It comes into play in the review of fundamental rights , in the legislative process and in the administrative review of administrative actions (in particular: discretionary review ). It describes the relationship between a means used and a purpose sought.

A remedy is needed exactly when it is

  1. is suitable to achieve the intended purpose and
  2. among equally suitable means represents the mildest means to achieve the end sought.

Necessity as legality requirement

Administrative law

Official action is required if it represents the least possible interference with the gentlest means. Thus the principle of necessity is an expression of the administrative law prohibition of excess . When checking the legality and effectiveness of an administrative act , it is dogmatically classified in the general legality requirements that are placed on the substantive legality of administrative acts. Thereby secondary roles play, the suitability of the action to be able to achieve the desired success at all and appropriateness , which acts as a yardstick for weighing up the advantages and disadvantages of the administrative measure taken. " Necessity ", " suitability " and " appropriateness " characterize the so-called proportionality of the administrative act (for example in the case of connection and use compulsory ).

Constitutional law

The review of an encroachment on the protection area of ​​a fundamental right is very similar. Within the framework of the limits of fundamental rights, laws restricting the fundamental right are lawful if they are compatible with Article 19 of the Basic Law and the general constitutional principles within the meaning of Article 20 of the Basic Law. The means used sparingly can justify the purpose pursued if proportionality is maintained. A law on the fight against terrorism, for example, can only restrict the freedom of the press if the use of funds and purposes does not undermine the fundamental right.

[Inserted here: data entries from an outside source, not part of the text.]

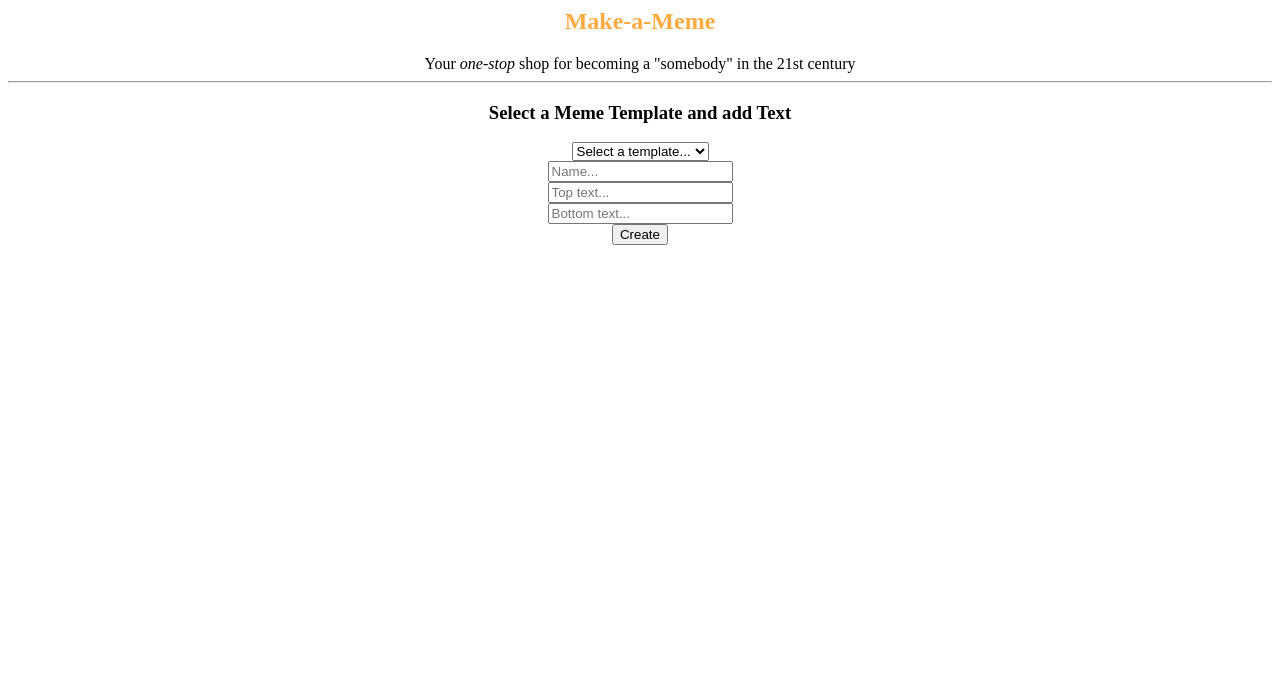
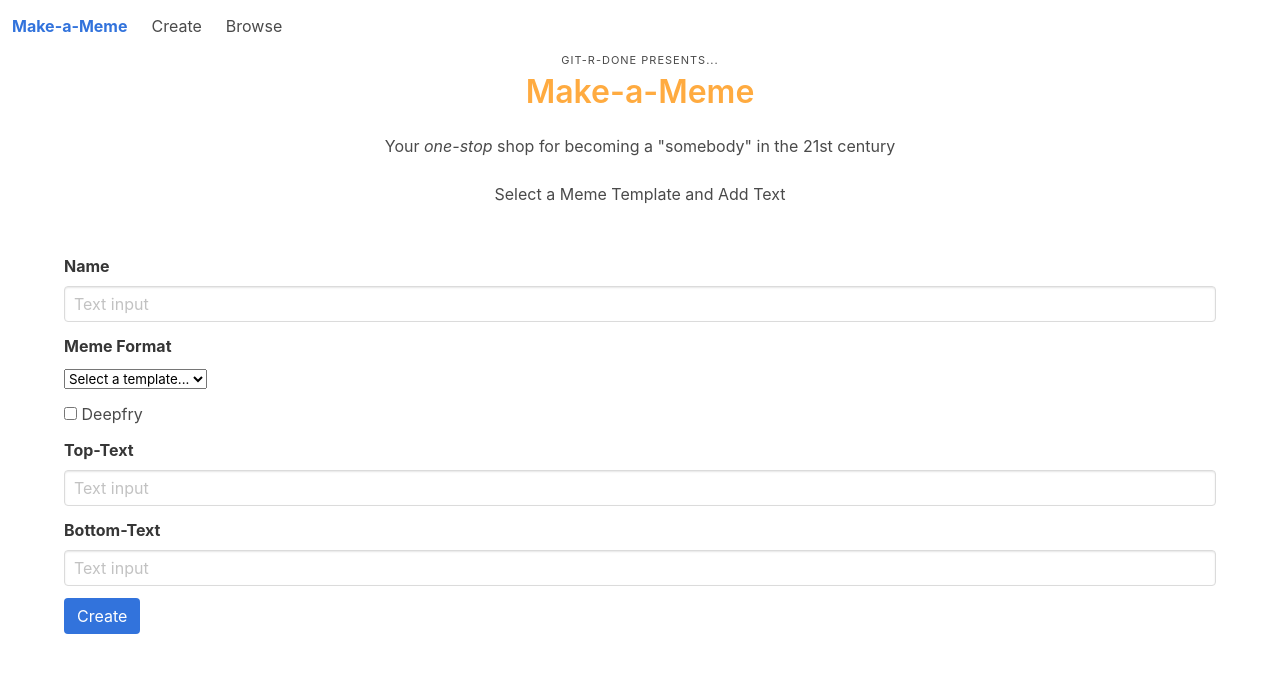
Before and after one commit to willhtun/Web-Server-Capstone-Project, a plain HTML site: page memes_r_us/create.html in a window 1280 px wide. Drawn offline with nearby package versions, Linux system fonts and the light colour scheme.

Commit message:
Added deepfry option and incorporated Konner's HTML code
Change-Id: I016cd860a32e065a917aa22c261b207d61b972c5

```diff
--- a/memes_r_us/create.html
+++ b/memes_r_us/create.html
@@ -1,8 +1,13 @@
-
+<!DOCTYPE html>
 <html>
   <head>
     <!-- css -->
-    <link rel="stylesheet" href="http://fonts.googleapis.com/css?family=Roboto+Slab">
+    <!-- bulma -->
+    <meta charset="utf-8">
+    <meta name="viewport" content="width=device-width, initial-scale=1">
+    <link rel="stylesheet" href="https://cdnjs.cloudflare.com/ajax/libs/bulma/0.7.4/css/bulma.min.css">
+    <script defer src="https://use.fontawesome.com/releases/v5.3.1/js/all.js"></script>
+
     <script src="https://code.jquery.com/jquery-2.1.4.min.js"></script>
     <script src="https://cdnjs.cloudflare.com/ajax/libs/materialize/0.100.2/js/materialize.min.js"></script>
 
@@ -19,72 +24,105 @@
         }
 
         var meme_select = form.elements;
-        if (meme_select[0].value == "Select a template...") {
-            alert("Please select a proper meme template");
+        if (meme_select[1].value == "Select a template...") {
+            alert("Please select a meme template");
             return false;
         }
         return true;
     }
     </script>
 
-    <!--
-    <link rel="stylesheet" type="text/css" href="css_help/css/lib/control/iconselect.css">
-    <script type="text/javascript" src="css_help/lib/control/iconselect.js"></script>
-    <script type="text/javascript" src="css_help/lib/iscroll.js"></script>
-    <script>
-    var iconSelect;
+  </head>
+  <nav class="navbar is-transparent">
+        <div class="navbar-brand">
+          <a class="navbar-item" >
+            <b>Make-a-Meme</b>
+          </a>
+          <div class="navbar-burger burger" data-target="navbarExampleTransparentExample">
+            <span></span>
+            <span></span>
+            <span></span>
+          </div>
+        </div>
 
-    window.onload = function() {
-        iconSelect = new IconSelect("my-meme-select");
+        <div id="navbar-konner" class="navbar-menu">
+          <div class="navbar-start">
+            <a class="navbar-item" href="/meme/create">
+              Create
+            </a>
+            <a class="navbar-item" href="/meme/list">
+              Browse
+            </a>
+            </div>
+          </div>
+        </div>
+      </nav>
 
-        var icons = [];
-        icons.push({'iconFilePath':'meme_templates/Evil-Kermit.jpg', 'iconValue':'1'});
-        icons.push({'iconFilePath':'meme_templates/pikachu-face.png', 'iconValue':'2'});
+        <!-- Header-->
+        <nav class="level">
+            <div class="level-item has-text-centered">
+              <div>
+                <p class="heading">git-r-done presents...</p>
+                <p class="title" style="color: #ffab40;">Make-a-Meme</p>
+                <br>
+                <p class="description">Your <i>one-stop</i> shop for becoming a "somebody" in the 21st century</p>
+              </div>
+            </div>
+        </nav>
 
-        iconSelect.refresh(icons);
-    };
-
-    </script>
-    -->
-  </head>
 
   <body>
-      <div class="wrapper">
-          <main>
-              <div id="memehome">
-                  <section class="module content">
-                    <div id="create description">
-                        <center>
-                            <h1 style="color: #ffab40;">Make-a-Meme</h1>
-                            Your <i>one-stop</i> shop for becoming a "somebody" in the 21st century
-                        </center>
-                        <hr>
+      <center><h3>Select a Meme Template and Add Text</h3></center>
+      <!-- bulma -->
+      <section class="section">
+        <div class="container is-1-fluid">
+            <form action="/meme/result.html" onsubmit="return checkform(this)" method=post>
+
+                <div class="field">
+                    <label class="label">Name</label>
+                    <div class="control radius-5">
+                        <input name="name" class="input" type="text" placeholder="Text input" required>
                     </div>
+                </div>
 
-                    <div id="meme-form">
-                        <center>
-                        <h3></h3>
-                        <h3>Select a Meme Template and add Text</h3>
-                        <form action="/meme/result.html" onsubmit="return checkform(this)" method=post>
-                            <!--<div action="/meme/create" id="my-meme-select" style="width:200px;"></div>-->
-                            <h3></h3>
-                            <select required name="image" id="meme_template">
-                              <option>Select a template...</option>
+                <div class="field">
+                    <label class="label">Meme Format</label>
+                    <div class="control radius-5">
+                        <select required name="image" id="meme_template">
+                            <option>Select a template...</option>
+                            <option value="Evil-Kermit.jpg">Evil-Kermit</option>
+                            <option value="pikachu-face.png">Pikachu Face</option>
+                        </select><br>
+                    </div>
+                </div>
 
-                              <option value="meme_templates/Evil-Kermit.jpg">Evil-Kermit</option>
-                              <option value="meme_templates/pikachu-face.png">Pikachu Face</option>
-                            </select><br>
+                <div class="field">
+                    <div class="control radius-5">
+                        <input  name="deepfry" type="checkbox" value="True"> Deepfry <br>
+                    </div>
+                </div>
 
-                            <input type="text" name="name" placeholder="Name..." required><br>
-                            <input type="text" name="top" placeholder="Top text..." required><br>
-                            <input type="text" name="bottom" placeholder="Bottom text..." required><br>
-                            <input type="submit" value="Create">
-                        </form>
-                        </center>
+                <div class="field">
+                    <label class="label">Top-Text</label>
+                    <div class="control radius-5">
+                        <input name="top"class="input" type="text" placeholder="Text input" required>
                     </div>
-                  </section>
-              </div>
-          </main>
-      </div>
+                </div>
+
+                <div class="field">
+                    <label class="label">Bottom-Text</label>
+                    <div class="control radius-5">
+                        <input name="bottom"class="input" type="text" placeholder="Text input" required>
+                    </div>
+                </div>
+
+                <div class="field is-grouped">
+                    <div class="control">
+                        <input type="submit" value="Create" class="button is-link">
+                    </div>
+                </div>
+            </form>
+        </div>
+      </section>
   </body>
 </html>
```
Also changed, not shown: static_meme_templates/df-Evil-Kermit.jpg (added), 3 other files.
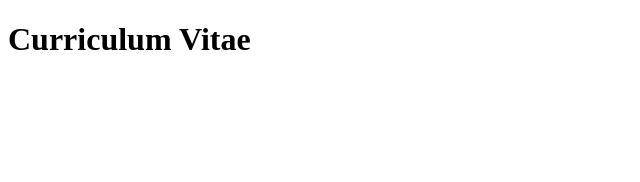
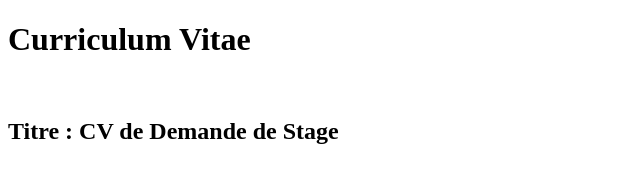
Before and after one commit to DssyChrys/git-mon-cv, a plain HTML site: page index.html in a window 1280 px wide. Shown: the whole page, without its empty margins (0-640 px from the left). Drawn offline with Linux system fonts and the light colour scheme.

Commit message:
mise en place de la section titre

```diff
--- a/index.html
+++ b/index.html
@@ -6,6 +6,7 @@
     <link rel="stylesheet" href="style.css">
 </head>
 <body>
-    <h1>Curriculum Vitae</h1>
+    <h1>Curriculum Vitae</h1><br/>
+      <h2>Titre : CV de Demande de Stage</h2>
 </body>
 </html>
```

Depending on the area of ​​law, suitability is sometimes seen as part of the necessity or as an independent examination point (often in police law ), in the second case, necessity is understood to mean the use of the mildest and most effective means. However, a suitable and necessary intervention may not be carried out if the associated damage is grossly disproportionate to the intended purpose (proportionality in the narrower sense).

The criterion of necessity is the result of the principle of the least possible interference (in the rights of citizens). It is part of every examination of violations of fundamental rights . It therefore applies both to legislation itself and to all administrative action. It is particularly important to pay attention to the grounds for justification in criminal law, such as self-defense and emergency aid .

The principle of proportionality and thus the requirement of the necessity of administrative action result from the rule of law anchored in Art. 20 GG . The principle of the least possible intervention is thus covered by the eternity guarantee.

Individual evidence

  1. ^ Christoph Degenhart : Staatsrecht 1. State objectives, state organs, state functions. (= Priorities. 13). 11th edition. Müller Verlag, Heidelberg 1995, Rn. 326 and 329.
  2. Reports on the threat of terrorism - CDU man wants to restrict freedom of the press. In: Spiegel Online , November 23, 2010.
  3. ^ Gerrit Manssen : Staatsrecht I. Grundrechtsdogmatik. Vahlen, Munich 1995, ISBN 3-8006-1991-1 , Rn. 629 ff.
  4. ^ Dieter Hesselberger : The Basic Law. Commentary for political education. 12th edition. Hermann Luchterhand Verlag, Neuwied 2001, ISBN 3-89331-427-X .